PROBLEM TO SOLVE. May I please have every record restated word for word, with the images left out?

RAW DATA.
------------------------------
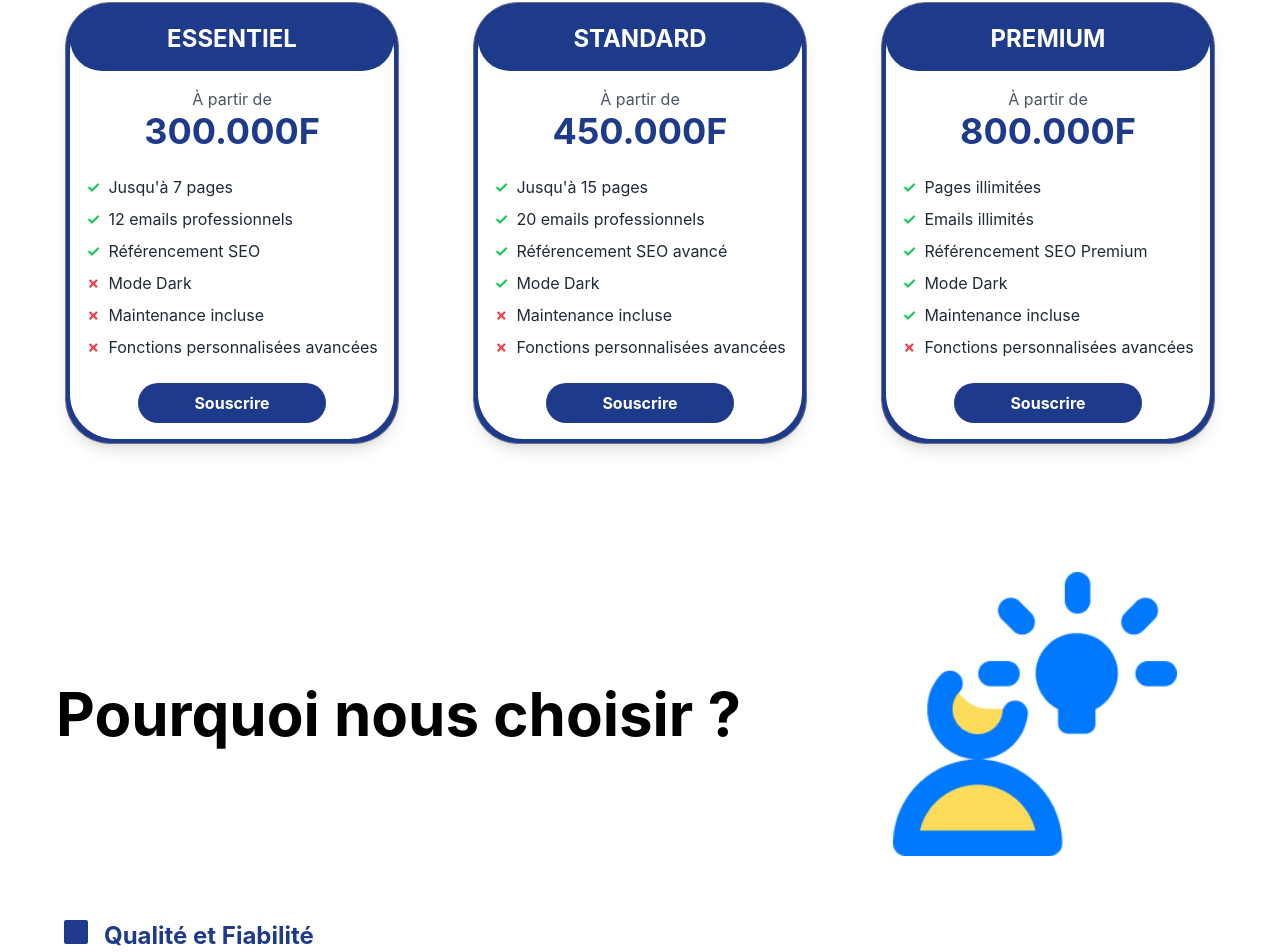
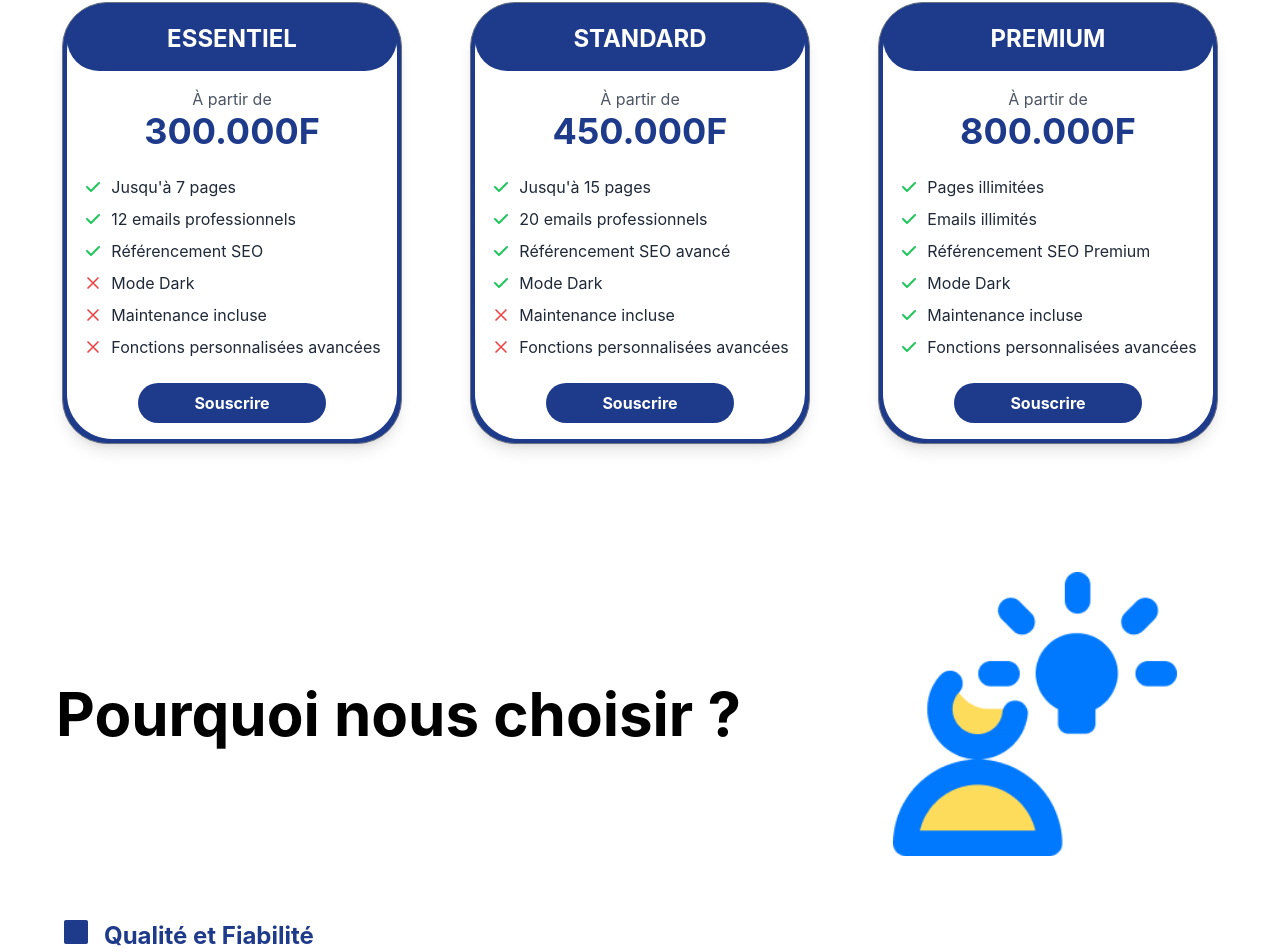
Before and after one commit to mpezongo/DMM_New_website, a React (Create React App) app in the folder frontend/: page /offres in a window 1280 px wide. Shown: the part 854-1806 px from the top of the page. Built offline with nearby package versions, Linux system fonts and the light colour scheme.

Commit message:
Adaptation icones des offres

```diff
--- a/frontend/src/constant/icons.js
+++ b/frontend/src/constant/icons.js
@@ -3,6 +3,7 @@ import { RiNotificationBadgeFill } from "react-icons/ri";
 import { BiSolidNotification } from "react-icons/bi";
 import { HiArrowLongRight, HiOutlineCube } from "react-icons/hi2";
 import { TbOval } from "react-icons/tb";
+import { HiCheck,HiOutlineX } from "react-icons/hi";
 
 const icons = {
     MdSubject,
@@ -11,7 +12,9 @@ const icons = {
     BiSolidNotification,
     HiArrowLongRight,
     TbOval,
-    HiOutlineCube
+    HiOutlineCube,
+    HiCheck,
+    HiOutlineX
 }
 
 export default icons
--- a/frontend/src/page/Offres.jsx
+++ b/frontend/src/page/Offres.jsx
@@ -2,6 +2,7 @@ import React from "react";
 import Navbar from "../component/navbar";
 import Footer from "../component/footer";
 import img from "../constant/images";
+import icons from '../constant/icons';
 
 export default function Offres() {
   return (
@@ -54,27 +55,28 @@ export default function Offres() {
                     <p className="text-4xl font-bold text-blue-900">300.000F</p>
                     <ul className="mt-6 space-y-2 text-left">
                       <li className="flex items-center">
-                        <span className="mr-2 font-bold text-green-500">✓</span>
+                      <icons.HiCheck className='mr-2 font-bold text-green-500 text-xl' />
                         Jusqu'à 7 pages
                       </li>
                       <li className="flex items-center">
-                        <span className="mr-2 font-bold text-green-500">✓</span>
+                      <icons.HiCheck className='mr-2 font-bold text-green-500 text-xl' />
                         12 emails professionnels
                       </li>
                       <li className="flex items-center">
-                        <span className="mr-2 font-bold text-green-500">✓</span>
+                      <icons.HiCheck className='mr-2 font-bold text-green-500 text-xl' />
                         Référencement SEO
                       </li>
                       <li className="flex items-center">
-                        <span className="mr-2 font-bold text-red-500">✗</span>
+
+                        <icons.HiOutlineX className='mr-2 font-bold text-red-500 text-xl' />
                         Mode Dark
                       </li>
                       <li className="flex items-center">
-                        <span className="mr-2 font-bold text-red-500">✗</span>
+                      <icons.HiOutlineX className='mr-2 font-bold text-red-500 text-xl' />
                         Maintenance incluse
                       </li>
                       <li className="flex items-center">
-                        <span className="mr-2 font-bold text-red-500">✗</span>
+                      <icons.HiOutlineX className='mr-2 font-bold text-red-500 text-xl' />
                         Fonctions personnalisées avancées
                       </li>
                     </ul>
@@ -96,27 +98,27 @@ export default function Offres() {
                     <p className="text-4xl font-bold text-blue-900">450.000F</p>
                     <ul className="mt-6 space-y-2 text-left">
                       <li className="flex items-center">
-                        <span className="mr-2 font-bold text-green-500">✓</span>
+                      <icons.HiCheck className='mr-2 font-bold text-green-500 text-xl' />
                         Jusqu'à 15 pages
                       </li>
                       <li className="flex items-center">
-                        <span className="mr-2 font-bold text-green-500">✓</span>
+                      <icons.HiCheck className='mr-2 font-bold text-green-500 text-xl' />
                         20 emails professionnels
                       </li>
                       <li className="flex items-center">
-                        <span className="mr-2 font-bold text-green-500">✓</span>
+                      <icons.HiCheck className='mr-2 font-bold text-green-500 text-xl' />
                         Référencement SEO avancé
                       </li>
                       <li className="flex items-center">
-                        <span className="mr-2 font-bold text-green-500">✓</span>
+                      <icons.HiCheck className='mr-2 font-bold text-green-500 text-xl' />
                         Mode Dark
                       </li>
                       <li className="flex items-center">
-                        <span className="mr-2 font-bold text-red-500">✗</span>
+                      <icons.HiOutlineX className='mr-2 font-bold text-red-500 text-xl' />
                         Maintenance incluse
                       </li>
                       <li className="flex items-center">
-                        <span className="mr-2 font-bold text-red-500">✗</span>
+                      <icons.HiOutlineX className='mr-2 font-bold text-red-500 text-xl' />
                         Fonctions personnalisées avancées
                       </li>
                     </ul>
@@ -138,27 +140,27 @@ export default function Offres() {
                     <p className="text-4xl font-bold text-blue-900">800.000F</p>
                     <ul className="mt-6 space-y-2 text-left">
                       <li className="flex items-center">
-                        <span className="mr-2 font-bold text-green-500">✓</span>
+                      <icons.HiCheck className='mr-2 font-bold text-green-500 text-xl' />
                         Pages illimitées
                       </li>
                       <li className="flex items-center">
-                        <span className="mr-2 font-bold text-green-500">✓</span>
+                      <icons.HiCheck className='mr-2 font-bold text-green-500 text-xl' />
                         Emails illimités
                       </li>
                       <li className="flex items-center">
-                        <span className="mr-2 font-bold text-green-500">✓</span>
+                      <icons.HiCheck className='mr-2 font-bold text-green-500 text-xl' />
                         Référencement SEO Premium
                       </li>
                       <li className="flex items-center">
-                        <span className="mr-2 font-bold text-green-500">✓</span>
+                      <icons.HiCheck className='mr-2 font-bold text-green-500 text-xl' />
                         Mode Dark
                       </li>
                       <li className="flex items-center">
-                        <span className="mr-2 font-bold text-green-500">✓</span>
+                      <icons.HiCheck className='mr-2 font-bold text-green-500 text-xl' />
                         Maintenance incluse
                       </li>
                       <li className="flex items-center">
-                        <span className="mr-2 font-bold text-red-500">✗</span>
+                      <icons.HiCheck className='mr-2 font-bold text-green-500 text-xl' />
                         Fonctions personnalisées avancées
                       </li>
                     </ul>
@@ -247,6 +249,7 @@ export default function Offres() {
         </body>
 
         <Footer />
+
       </div>
     </div>
   );
```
------------------------------
WRITTEN RESPONSE.
Before and after one commit to mpezongo/DMM_New_website, a React (Create React App) app in the folder frontend/: page /offres in a window 1280 px wide. Shown: the part 854-1806 px from the top of the page. Built offline with nearby package versions, Linux system fonts and the light colour scheme.

Commit message:
Adaptation icones des offres

```diff
--- a/frontend/src/constant/icons.js
+++ b/frontend/src/constant/icons.js
@@ -3,6 +3,7 @@ import { RiNotificationBadgeFill } from "react-icons/ri";
 import { BiSolidNotification } from "react-icons/bi";
 import { HiArrowLongRight, HiOutlineCube } from "react-icons/hi2";
 import { TbOval } from "react-icons/tb";
+import { HiCheck,HiOutlineX } from "react-icons/hi";
 
 const icons = {
     MdSubject,
@@ -11,7 +12,9 @@ const icons = {
     BiSolidNotification,
     HiArrowLongRight,
     TbOval,
-    HiOutlineCube
+    HiOutlineCube,
+    HiCheck,
+    HiOutlineX
 }
 
 export default icons
--- a/frontend/src/page/Offres.jsx
+++ b/frontend/src/page/Offres.jsx
@@ -2,6 +2,7 @@ import React from "react";
 import Navbar from "../component/navbar";
 import Footer from "../component/footer";
 import img from "../constant/images";
+import icons from '../constant/icons';
 
 export default function Offres() {
   return (
@@ -54,27 +55,28 @@ export default function Offres() {
                     <p className="text-4xl font-bold text-blue-900">300.000F</p>
                     <ul className="mt-6 space-y-2 text-left">
                       <li className="flex items-center">
-                        <span className="mr-2 font-bold text-green-500">✓</span>
+                      <icons.HiCheck className='mr-2 font-bold text-green-500 text-xl' />
                         Jusqu'à 7 pages
                       </li>
                       <li className="flex items-center">
-                        <span className="mr-2 font-bold text-green-500">✓</span>
+                      <icons.HiCheck className='mr-2 font-bold text-green-500 text-xl' />
                         12 emails professionnels
                       </li>
                       <li className="flex items-center">
-                        <span className="mr-2 font-bold text-green-500">✓</span>
+                      <icons.HiCheck className='mr-2 font-bold text-green-500 text-xl' />
                         Référencement SEO
                       </li>
                       <li className="flex items-center">
-                        <span className="mr-2 font-bold text-red-500">✗</span>
+
+                        <icons.HiOutlineX className='mr-2 font-bold text-red-500 text-xl' />
                         Mode Dark
                       </li>
                       <li className="flex items-center">
-                        <span className="mr-2 font-bold text-red-500">✗</span>
+                      <icons.HiOutlineX className='mr-2 font-bold text-red-500 text-xl' />
                         Maintenance incluse
                       </li>
                       <li className="flex items-center">
-                        <span className="mr-2 font-bold text-red-500">✗</span>
+                      <icons.HiOutlineX className='mr-2 font-bold text-red-500 text-xl' />
                         Fonctions personnalisées avancées
                       </li>
                     </ul>
@@ -96,27 +98,27 @@ export default function Offres() {
                     <p className="text-4xl font-bold text-blue-900">450.000F</p>
                     <ul className="mt-6 space-y-2 text-left">
                       <li className="flex items-center">
-                        <span className="mr-2 font-bold text-green-500">✓</span>
+                      <icons.HiCheck className='mr-2 font-bold text-green-500 text-xl' />
                         Jusqu'à 15 pages
                       </li>
                       <li className="flex items-center">
-                        <span className="mr-2 font-bold text-green-500">✓</span>
+                      <icons.HiCheck className='mr-2 font-bold text-green-500 text-xl' />
                         20 emails professionnels
                       </li>
                       <li className="flex items-center">
-                        <span className="mr-2 font-bold text-green-500">✓</span>
+                      <icons.HiCheck className='mr-2 font-bold text-green-500 text-xl' />
                         Référencement SEO avancé
                       </li>
                       <li className="flex items-center">
-                        <span className="mr-2 font-bold text-green-500">✓</span>
+                      <icons.HiCheck className='mr-2 font-bold text-green-500 text-xl' />
                         Mode Dark
                       </li>
                       <li className="flex items-center">
-                        <span className="mr-2 font-bold text-red-500">✗</span>
+                      <icons.HiOutlineX className='mr-2 font-bold text-red-500 text-xl' />
                         Maintenance incluse
                       </li>
                       <li className="flex items-center">
-                        <span className="mr-2 font-bold text-red-500">✗</span>
+                      <icons.HiOutlineX className='mr-2 font-bold text-red-500 text-xl' />
                         Fonctions personnalisées avancées
                       </li>
                     </ul>
@@ -138,27 +140,27 @@ export default function Offres() {
                     <p className="text-4xl font-bold text-blue-900">800.000F</p>
                     <ul className="mt-6 space-y-2 text-left">
                       <li className="flex items-center">
-                        <span className="mr-2 font-bold text-green-500">✓</span>
+                      <icons.HiCheck className='mr-2 font-bold text-green-500 text-xl' />
                         Pages illimitées
                       </li>
                       <li className="flex items-center">
-                        <span className="mr-2 font-bold text-green-500">✓</span>
+                      <icons.HiCheck className='mr-2 font-bold text-green-500 text-xl' />
                         Emails illimités
                       </li>
                       <li className="flex items-center">
-                        <span className="mr-2 font-bold text-green-500">✓</span>
+                      <icons.HiCheck className='mr-2 font-bold text-green-500 text-xl' />
                         Référencement SEO Premium
                       </li>
                       <li className="flex items-center">
-                        <span className="mr-2 font-bold text-green-500">✓</span>
+                      <icons.HiCheck className='mr-2 font-bold text-green-500 text-xl' />
                         Mode Dark
                       </li>
                       <li className="flex items-center">
-                        <span className="mr-2 font-bold text-green-500">✓</span>
+                      <icons.HiCheck className='mr-2 font-bold text-green-500 text-xl' />
                         Maintenance incluse
                       </li>
                       <li className="flex items-center">
-                        <span className="mr-2 font-bold text-red-500">✗</span>
+                      <icons.HiCheck className='mr-2 font-bold text-green-500 text-xl' />
                         Fonctions personnalisées avancées
                       </li>
                     </ul>
@@ -247,6 +249,7 @@ export default function Offres() {
         </body>
 
         <Footer />
+
       </div>
     </div>
   );
```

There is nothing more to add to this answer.